Title: Mandela: In Celebration of a Great Life
Author: Charlene Smith
Publisher: New Holland
Frederick Forsyth – The Kill List
My partner John, an avid thriller reader immersed himself in Frederick Forsyth's latest thriller "The Kill List". The story is about a radical Islamic preacher whose internet sermons incite Islamic Jihads around the world to kill high profile British and American non-believers. The USA President and two associates decide he must be killed.
The hero (The Tracker) who has lost his wife in a car accident must track the Preacher down.
"Unlike most thrillers this is a one dimensional story with no subplots or character development. In most thrillers the hero has a character flaw, has some self-doubts, or there is some suspicion that he is not doing a good job. Not so in this story, nothing is put in his way so the ending is predictable. Forsyth pads the story out with historical data about Al Queda and the Taliban.
There is also a lack of realism in the story as, although there are drone strikes, there is no collateral damage and no innocent civilians are killed.
In my view his latest thriller is not as good as the ones he wrote in his younger years such as The Day of the Jackal and the Odessa File. Has Frederick Forsyth still got what it takes or is it perhaps time for him to call it a day?
Although it was disappointing that it lacked complexity and was too predictable, Forsyth does put his words well and there was enough tension to hold my interest. It was an enjoyable read."
Title: The Kill list
Author: Frederick Forsyth
Publisher: Bantam Press
Stephen Hawking – My Brief History
My Brief History, a memoir by Stephen Hawking, one of the most brilliant cosmologists of our time was written entirely by himself which accounts for its brevity.
As a result of his motor neuron disease his maximum speed is three words a minute. His cheek movements are translated into text by means of computer software.
He traces his life from the time of his birth in 1942 and his post war London boyhood to his rise to international celebrity status.
He did not learn to read until he was eight years old. But later he went on to win a scholarship to Oxford where the prevailing attitude of the day was to do as little work as possible. In his last year there his life was turned upside down when he was diagnosed with motor neurone disease at the age of 21. Despite the cloud hanging over his future he fell in love which spurred him on to start working hard for the first time in his life to complete a PhD, get a job and marry. This was the beginning of his illustrious career.
From then on the book is mainly about his scientific discoveries and the evolution of his thinking. Without a background in physics I struggled somewhat to understand the theoretical parts about gravitational waves, black holes and time travel.
Now in his seventies he looks back with satisfaction: "It has been a glorious time to be alive and doing research in theoretical physics", he writes.
Despite flashes of wit I found this book somewhat dry.
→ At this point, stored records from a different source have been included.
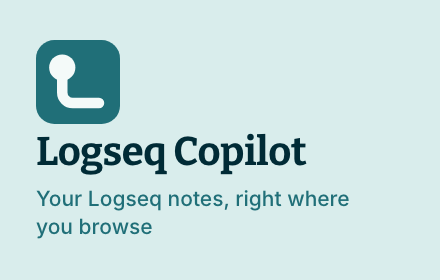
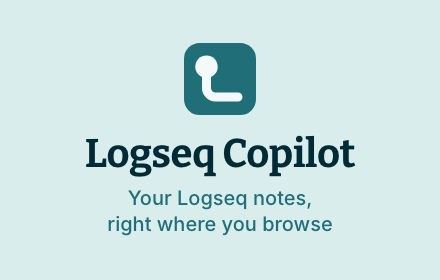
feat(store): centre the small promo tile A as one block

diff --git a/store/promo/small-a.html b/store/promo/small-a.html
@@ -3,13 +3,12 @@
 <link rel="stylesheet" href="common.css">
 <style>
   :root { --w: 440px; --h: 280px; }
-  body { padding: 40px 36px; display: flex; flex-direction: column; justify-content: space-between; }
-  .logo { width: 84px; height: 84px; }
-  .name { font-size: 40px; }
-  .tagline { font-size: 21px; line-height: 1.3; margin-top: 12px; max-width: 340px; }
+  /* Logo, name and tagline as one block in the middle of the tile. */
+  body { display: flex; flex-direction: column; align-items: center; justify-content: center; text-align: center; padding: 0 32px; }
+  .logo { width: 72px; height: 72px; }
+  .name { font-size: 40px; margin-top: 18px; }
+  .tagline { font-size: 20px; line-height: 1.3; margin-top: 10px; max-width: 300px; text-wrap: balance; }
 </style>
 <img class="logo" src="../../public/brand/thread.svg" alt="">
-<div>
-  <div class="name">Logseq Copilot</div>
-  <div class="tagline">Your Logseq notes, right where you browse</div>
-</div>
+<div class="name">Logseq Copilot</div>
+<div class="tagline">Your Logseq notes, right where you browse</div>
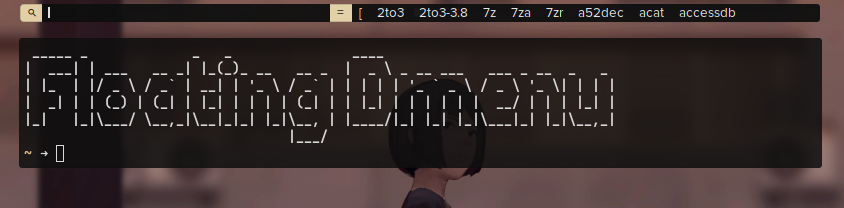
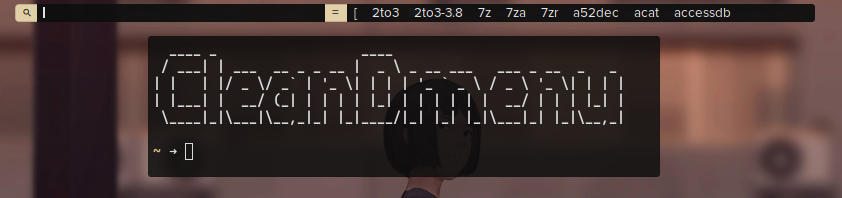
Cleaner design

diff --git a/dmenu.c b/dmenu.c
@@ -207,10 +207,10 @@ drawmenu(void)
 	} else if (matches) {
 		/* draw horizontal list */
 		x += inputw;
-		w = TEXTW("<");
+		w = TEXTW("");
 		if (curr->left) {
 			drw_setscheme(drw, scheme[SchemeNorm]);
-			drw_text(drw, x, 0, w, bh, lrpad / 2, "<", 0);
+			drw_text(drw, x, 0, w, bh, lrpad / 2, "", 0);
 		}
 		x += w;
 		for (item = curr; item != next; item = item->right)
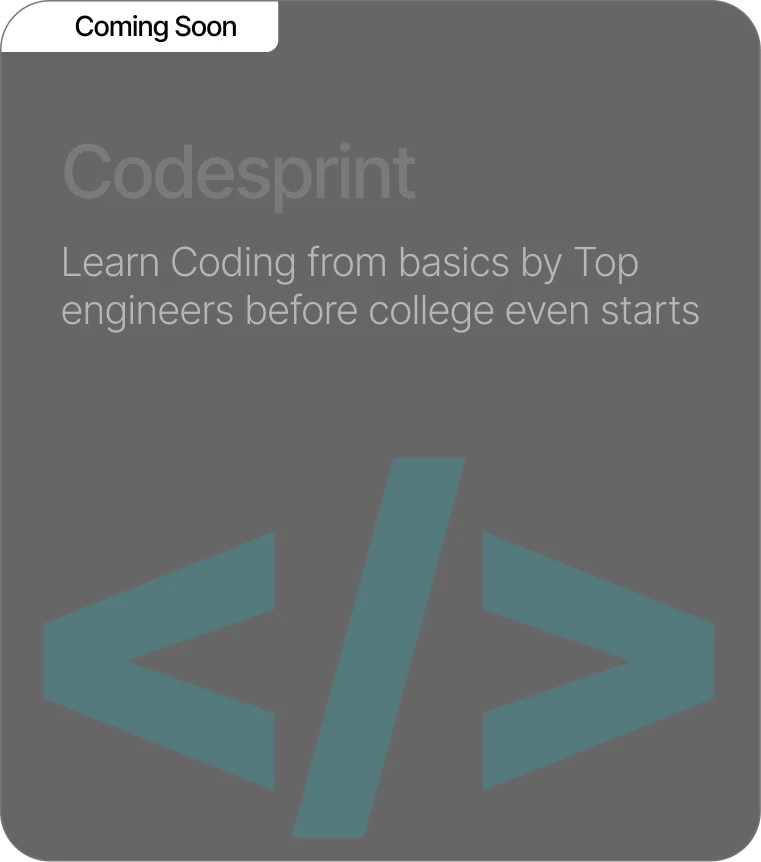
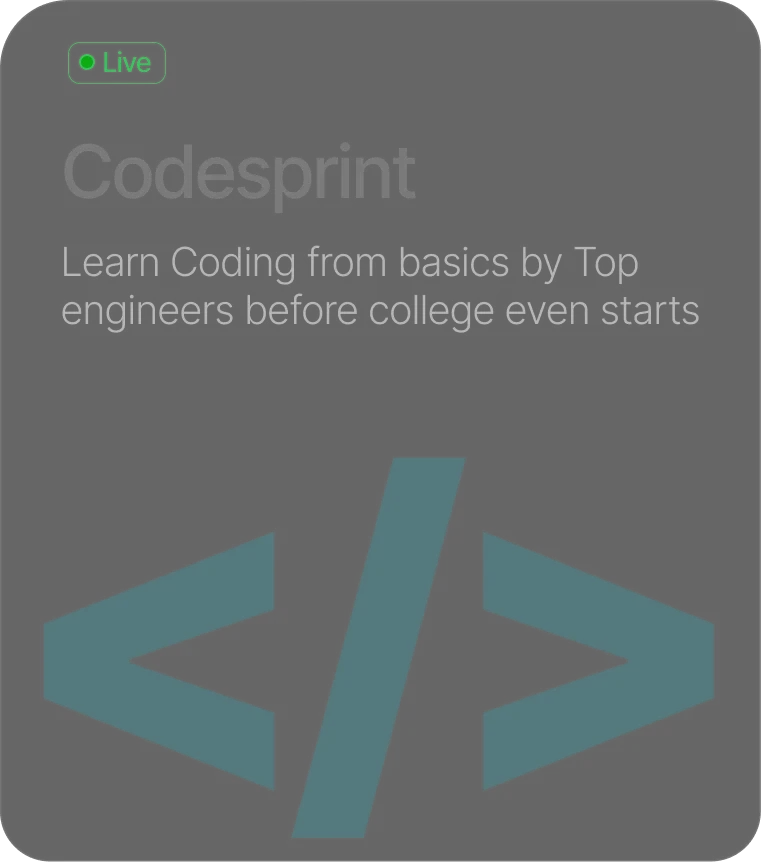
nav: unlock CodeSprint; landing: CodeSprint Live badge (coming-soon removed), Vedam Xp coming-soon badge + non-clickable with levitation restored

Changed region(s): [[0.0, 0.0, 0.3929, 0.0905]]

diff --git a/_ROLLBACK/src/components/landing/landing-page.tsx b/_ROLLBACK/src/components/landing/landing-page.tsx
@@ -11,9 +11,9 @@ const NAV = [
 const LOGOS = ["google", "microsoft", "meta", "cars24", "atlassian", "oracle"];
 const CARDS = [
   { key: "bootcamps", title: "Bootcamps", href: "/events", live: true, glow: "232,0,116", desc: "Build real world projects with AI and attend live sessions before college even starts", ill: "ill-bootcamps.webp" },
-  { key: "codesprint", title: "Codesprint", href: "/codesprint", soon: true, desc: "Learn Coding from basics by Top engineers before college even starts", ill: "ill-codesprint.webp" },
+  { key: "codesprint", title: "Codesprint", href: "/codesprint", live: true, glow: "0,207,229", desc: "Learn Coding from basics by Top engineers before college even starts", ill: "ill-codesprint.webp" },
   { key: "predict", title: "College Predictor", href: "/predict", soon: true, desc: "Explore the best colleges you can get based on your JEE rank or marks", ill: "ill-college-predictor.webp" },
-  { key: "vedamxp", title: "Vedam Xp", href: "/vedam-xp", live: true, glow: "138,24,255", desc: "Learn, Compete and Earn", ill: "ill-vedam-xp.webp" },
+  { key: "vedamxp", title: "Vedam Xp", href: "/vedam-xp", locked: true, desc: "Learn, Compete and Earn", ill: "ill-vedam-xp.webp" },
 ];
 
 export function LandingPage() {
@@ -123,15 +123,22 @@ export function LandingPage() {
           <h2 className="whitespace-nowrap font-medium tracking-tight" style={{ fontSize: "clamp(24px,4.1vw,55px)" }}><span className="ld-silver">Explore Vedam </span><span className="ld-silver font-[family-name:var(--font-playfair)] italic">One</span></h2>
           <p className="mt-6 max-w-[1360px] font-light leading-relaxed tracking-tight text-[#b5b5b5]" style={{ fontSize: "clamp(12px,1.4vw,23px)" }}>Start coding early, build real products with AI, compete in hackathons, join live tech sessions and learn from people working across MAANG and top tech companies.</p>
           <div className="mt-8 grid grid-cols-2 gap-3 sm:gap-5 lg:grid-cols-4">
-            {CARDS.map((c) => (
-              <Link key={c.key} href={c.href} className="group relative block overflow-hidden rounded-[25px] border border-white/15 bg-white/[0.06] backdrop-blur-xl transition-all duration-300 hover:-translate-y-1.5"
-                onMouseEnter={(e) => { if (c.live) e.currentTarget.style.boxShadow = `0 0 85px rgba(${c.glow},0.6)`; }}
-                onMouseLeave={(e) => { e.currentTarget.style.boxShadow = ""; }}>
-                <Image src={`/landing/${c.ill}`} alt={c.title} width={440} height={500} className="h-auto w-full" />
-                {c.live && <span aria-hidden className="pointer-events-none absolute inset-0 z-[3]" style={{ background: "linear-gradient(125deg, rgba(255,255,255,0.28) 0%, rgba(255,255,255,0.06) 18%, transparent 40%, transparent 66%, rgba(255,255,255,0.12) 100%)" }} />}
-                {c.live && <span aria-hidden className="ld-shine pointer-events-none absolute inset-y-0 -left-full z-[4] w-2/3 -skew-x-[20deg]" style={{ background: "linear-gradient(90deg, transparent, rgba(255,255,255,0.10) 30%, rgba(255,255,255,0.55) 50%, rgba(255,255,255,0.10) 70%, transparent)" }} />}
-              </Link>
-            ))}
+            {CARDS.map((c) => {
+              const cls = "group relative block overflow-hidden rounded-[25px] border border-white/15 bg-white/[0.06] backdrop-blur-xl transition-all duration-300" + (c.locked ? " cursor-default" : " hover:-translate-y-1.5");
+              const body = (
+                <>
+                  <Image src={`/landing/${c.ill}`} alt={c.title} width={440} height={500} className={"h-auto w-full" + (c.locked ? " opacity-60" : "")} />
+                  {c.live && <span aria-hidden className="pointer-events-none absolute inset-0 z-[3]" style={{ background: "linear-gradient(125deg, rgba(255,255,255,0.28) 0%, rgba(255,255,255,0.06) 18%, transparent 40%, transparent 66%, rgba(255,255,255,0.12) 100%)" }} />}
+                  {c.live && <span aria-hidden className="ld-shine pointer-events-none absolute inset-y-0 -left-full z-[4] w-2/3 -skew-x-[20deg]" style={{ background: "linear-gradient(90deg, transparent, rgba(255,255,255,0.10) 30%, rgba(255,255,255,0.55) 50%, rgba(255,255,255,0.10) 70%, transparent)" }} />}
+                  {c.locked && <span className="absolute left-1/2 top-1/2 z-[5] -translate-x-1/2 -translate-y-1/2 rounded-full bg-black/60 px-4 py-1.5 font-mono text-[11px] font-bold uppercase tracking-wide text-white/90 backdrop-blur">Coming soon</span>}
+                </>
+              );
+              return c.locked
+                ? <div key={c.key} className={cls} aria-disabled="true">{body}</div>
+                : <Link key={c.key} href={c.href} className={cls}
+                    onMouseEnter={(e) => { if (c.live) e.currentTarget.style.boxShadow = `0 0 85px rgba(${c.glow},0.6)`; }}
+                    onMouseLeave={(e) => { e.currentTarget.style.boxShadow = ""; }}>{body}</Link>;
+            })}
           </div>
         </div>
       </section>

diff --git a/_ROLLBACK/src/components/site-header.tsx b/_ROLLBACK/src/components/site-header.tsx
@@ -21,6 +21,7 @@ export function SiteHeader() {
   const router = useRouter();
   const isAdmin = useIsAdmin();
   const [authed, setAuthed] = useState(false);
+  const [ready, setReady] = useState(false);
   const [name, setName] = useState("");
   const [email, setEmail] = useState("");
   const [phone, setPhone] = useState("");
@@ -55,11 +56,23 @@ export function SiteHeader() {
         setAuthed(false); setName(""); setEmail(""); setPhone(""); setUid(""); setPoints(0); setMenuOpen(false); setProfileComplete(true);
       }
     }
-    supabase.auth.getSession().then(({ data }) => loadUser(data.session));
+    supabase.auth.getSession().then(async ({ data }) => { await loadUser(data.session); setReady(true); });
     const { data: sub } = supabase.auth.onAuthStateChange((_event, session) => { loadUser(session); });
     const onClick = (e: MouseEvent) => { if (menuRef.current && !menuRef.current.contains(e.target as Node)) setMenuOpen(false); };
     document.addEventListener("mousedown", onClick);
     return () => { mounted = false; sub.subscription.unsubscribe(); document.removeEventListener("mousedown", onClick); };
+  }, [supabase]);
+
+  // Re-pull points when something awards them (e.g. completing a CodeSprint lesson).
+  useEffect(() => {
+    async function refreshPoints() {
+      const { data: { session } } = await supabase.auth.getSession();
+      if (!session?.user) return;
+      const { data: pts } = await supabase.from("points_ledger").select("points").eq("user_id", session.user.id);
+      setPoints((pts as { points: number }[] ?? []).reduce((a, r) => a + (r.points || 0), 0));
+    }
+    window.addEventListener("points:changed", refreshPoints);
+    return () => window.removeEventListener("points:changed", refreshPoints);
   }, [supabase]);
 
   if (pathname === "/vsat") return null;
@@ -98,7 +111,7 @@ export function SiteHeader() {
           })}
         </nav>
         <div className="flex items-center gap-2.5">
-          {authed ? (
+          {ready ? (authed ? (
             <>
               <span className="flex items-center gap-2 rounded-full border border-white/15 bg-black/40 px-3.5 py-1.5 text-sm font-semibold text-white transition-all hover:border-white/40 hover:shadow-[0_0_16px_rgba(255,201,60,0.4)]"><span className="hidden text-white/70 sm:inline">Total</span><svg viewBox="0 0 24 24" width="17" height="17" aria-hidden><defs><linearGradient id="shGold" x1="0" y1="0" x2="1" y2="1"><stop offset="0" stopColor="#FFF1B8" /><stop offset="0.5" stopColor="#FFC93C" /><stop offset="1" stopColor="#E39A00" /></linearGradient></defs><path d="M12 2l2.9 6.3 6.9.7-5.1 4.7 1.5 6.8L12 17.8 5.9 21.2l1.5-6.8L2.3 9.7l6.9-.7z" fill="url(#shGold)" stroke="#fff6d6" strokeWidth="0.5" /></svg>{points}</span>
               <div ref={menuRef} className="relative">
@@ -138,7 +151,7 @@ export function SiteHeader() {
                 <span className="inline-flex items-center rounded-full px-2.5 py-1 text-[13px] font-medium text-white transition-colors group-hover/si:bg-[rgba(138,24,255,0.3)] sm:px-4 sm:py-1.5 sm:text-[15px]" style={{ background: "linear-gradient(180deg,#2b135c,#160a30)", boxShadow: "inset 0 1px 0 rgba(255,255,255,0.22)" }}>Register</span>
               </Link>
             </div>
-          )}
+          )) : null}
           <button onClick={() => setNavOpen((o) => !o)} className="ml-1 grid h-9 w-9 flex-none place-items-center rounded-lg border border-white/15 text-white lg:hidden">☰</button>
         </div>
       </div>

diff --git a/src/components/landing/landing-page.tsx b/src/components/landing/landing-page.tsx
@@ -124,13 +124,12 @@ export function LandingPage() {
           <p className="mt-6 max-w-[1360px] font-light leading-relaxed tracking-tight text-[#b5b5b5]" style={{ fontSize: "clamp(12px,1.4vw,23px)" }}>Start coding early, build real products with AI, compete in hackathons, join live tech sessions and learn from people working across MAANG and top tech companies.</p>
           <div className="mt-8 grid grid-cols-2 gap-3 sm:gap-5 lg:grid-cols-4">
             {CARDS.map((c) => {
-              const cls = "group relative block overflow-hidden rounded-[25px] border border-white/15 bg-white/[0.06] backdrop-blur-xl transition-all duration-300" + (c.locked ? " cursor-default" : " hover:-translate-y-1.5");
+              const cls = "group relative block overflow-hidden rounded-[25px] border border-white/15 bg-white/[0.06] backdrop-blur-xl transition-all duration-300 hover:-translate-y-1.5" + (c.locked ? " cursor-default" : "");
               const body = (
                 <>
-                  <Image src={`/landing/${c.ill}`} alt={c.title} width={440} height={500} className={"h-auto w-full" + (c.locked ? " opacity-60" : "")} />
+                  <Image src={`/landing/${c.ill}`} alt={c.title} width={440} height={500} className="h-auto w-full" />
                   {c.live && <span aria-hidden className="pointer-events-none absolute inset-0 z-[3]" style={{ background: "linear-gradient(125deg, rgba(255,255,255,0.28) 0%, rgba(255,255,255,0.06) 18%, transparent 40%, transparent 66%, rgba(255,255,255,0.12) 100%)" }} />}
                   {c.live && <span aria-hidden className="ld-shine pointer-events-none absolute inset-y-0 -left-full z-[4] w-2/3 -skew-x-[20deg]" style={{ background: "linear-gradient(90deg, transparent, rgba(255,255,255,0.10) 30%, rgba(255,255,255,0.55) 50%, rgba(255,255,255,0.10) 70%, transparent)" }} />}
-                  {c.locked && <span className="absolute left-1/2 top-1/2 z-[5] -translate-x-1/2 -translate-y-1/2 rounded-full bg-black/60 px-4 py-1.5 font-mono text-[11px] font-bold uppercase tracking-wide text-white/90 backdrop-blur">Coming soon</span>}
                 </>
               );
               return c.locked

diff --git a/src/components/site-header.tsx b/src/components/site-header.tsx
@@ -11,7 +11,7 @@ const NAV: { label: string; href: string; soon?: boolean }[] = [
   { label: "Home", href: "/" },
   { label: "VSAT", href: "/vsat" },
   { label: "Bootcamps", href: "/events" },
-  { label: "Codesprint", href: "/codesprint", soon: true },
+  { label: "Codesprint", href: "/codesprint" },
   { label: "College Predictor", href: "/predict", soon: true },
 ];
 
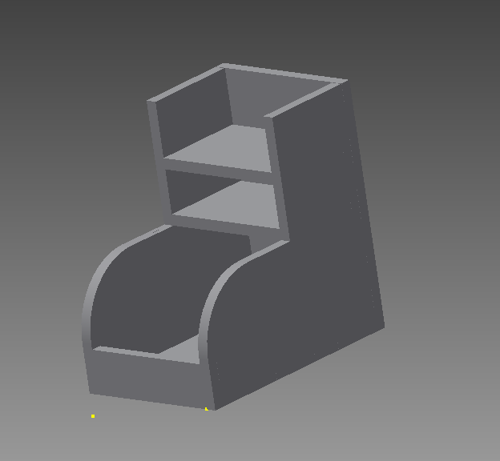
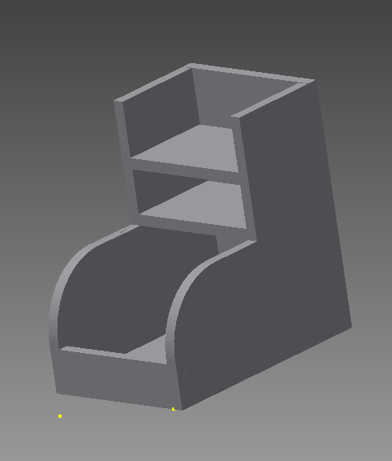
20

Changed region(s): [[0.3061, 0.1215, 0.9184, 0.9111], [0.1224, 0.5163, 0.2755, 0.8807], [0.2449, 0.7592, 0.2755, 0.7896]]

diff --git a/coursework.html b/coursework.html
@@ -220,9 +220,8 @@ living, moving system.</p>
 										<a class="author"><span class="name">Coursework</span><img src="images/journal.png" alt="" /></a>
 									</div>
 								</header>
-								<a class="image featured"><img src="images/organizer.png" style="width: 100%" /></a>
+								<a class="image featured"><img src="images/desk.jpg" style="width: 100%" /></a>
 								<p> In Product Design I created a desk organizer for my office supplies. First, I created a 3D model of my design using Inventor. I used finger joints to hold the sides together and dado joints to slide the shelves in. </p>
-								<a class="image featured"><img src="images/IMAG0887.jpg" style="width: 100%" /></a>
 								<p>Then I used a CNC router to cut out each of the pieces. Finally, I assembled the pieces together and painted the finished product.</p>
 							</article>
 

diff --git a/projects.html b/projects.html
@@ -12,6 +12,10 @@
 		<!--[if lte IE 8]><script src="assets/js/ie/html5shiv.js"></script><![endif]-->
 		<link rel="stylesheet" href="assets/css/main.css" />
 		<!--[if lte IE 9]><link rel="stylesheet" href="assets/css/ie9.css" /><![endif]-->
+		<style> .post {
+			padding-left: 20% ;
+			padding-right: 20%;
+		} </style>
 		<!--[if lte IE 8]><link rel="stylesheet" href="assets/css/ie8.css" /><![endif]-->
 	</head>
 	<body class="single">

diff --git a/experience.html b/experience.html
@@ -13,6 +13,10 @@
 		<link rel="stylesheet" href="assets/css/main.css" />
 		<!--[if lte IE 9]><link rel="stylesheet" href="assets/css/ie9.css" /><![endif]-->
 		<!--[if lte IE 8]><link rel="stylesheet" href="assets/css/ie8.css" /><![endif]-->
+		<style> .post {
+			padding-left: 20% ;
+			padding-right: 20%;
+		} </style>
 	</head>
 	<body class="single">
 

diff --git a/extracurriculars.html b/extracurriculars.html
@@ -13,6 +13,10 @@
 		<link rel="stylesheet" href="assets/css/main.css" />
 		<!--[if lte IE 9]><link rel="stylesheet" href="assets/css/ie9.css" /><![endif]-->
 		<!--[if lte IE 8]><link rel="stylesheet" href="assets/css/ie8.css" /><![endif]-->
+		<style> .post {
+			padding-left: 20% ;
+			padding-right: 20%;
+		} </style>
 	</head>
 	<body class="single">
I would have liked him to reveal more about his personal life, his relationship with his two wives and children, and how he felt about the extraordinary hurdles he had to overcome.
Title: My Brief History
Author: Stephen Hawking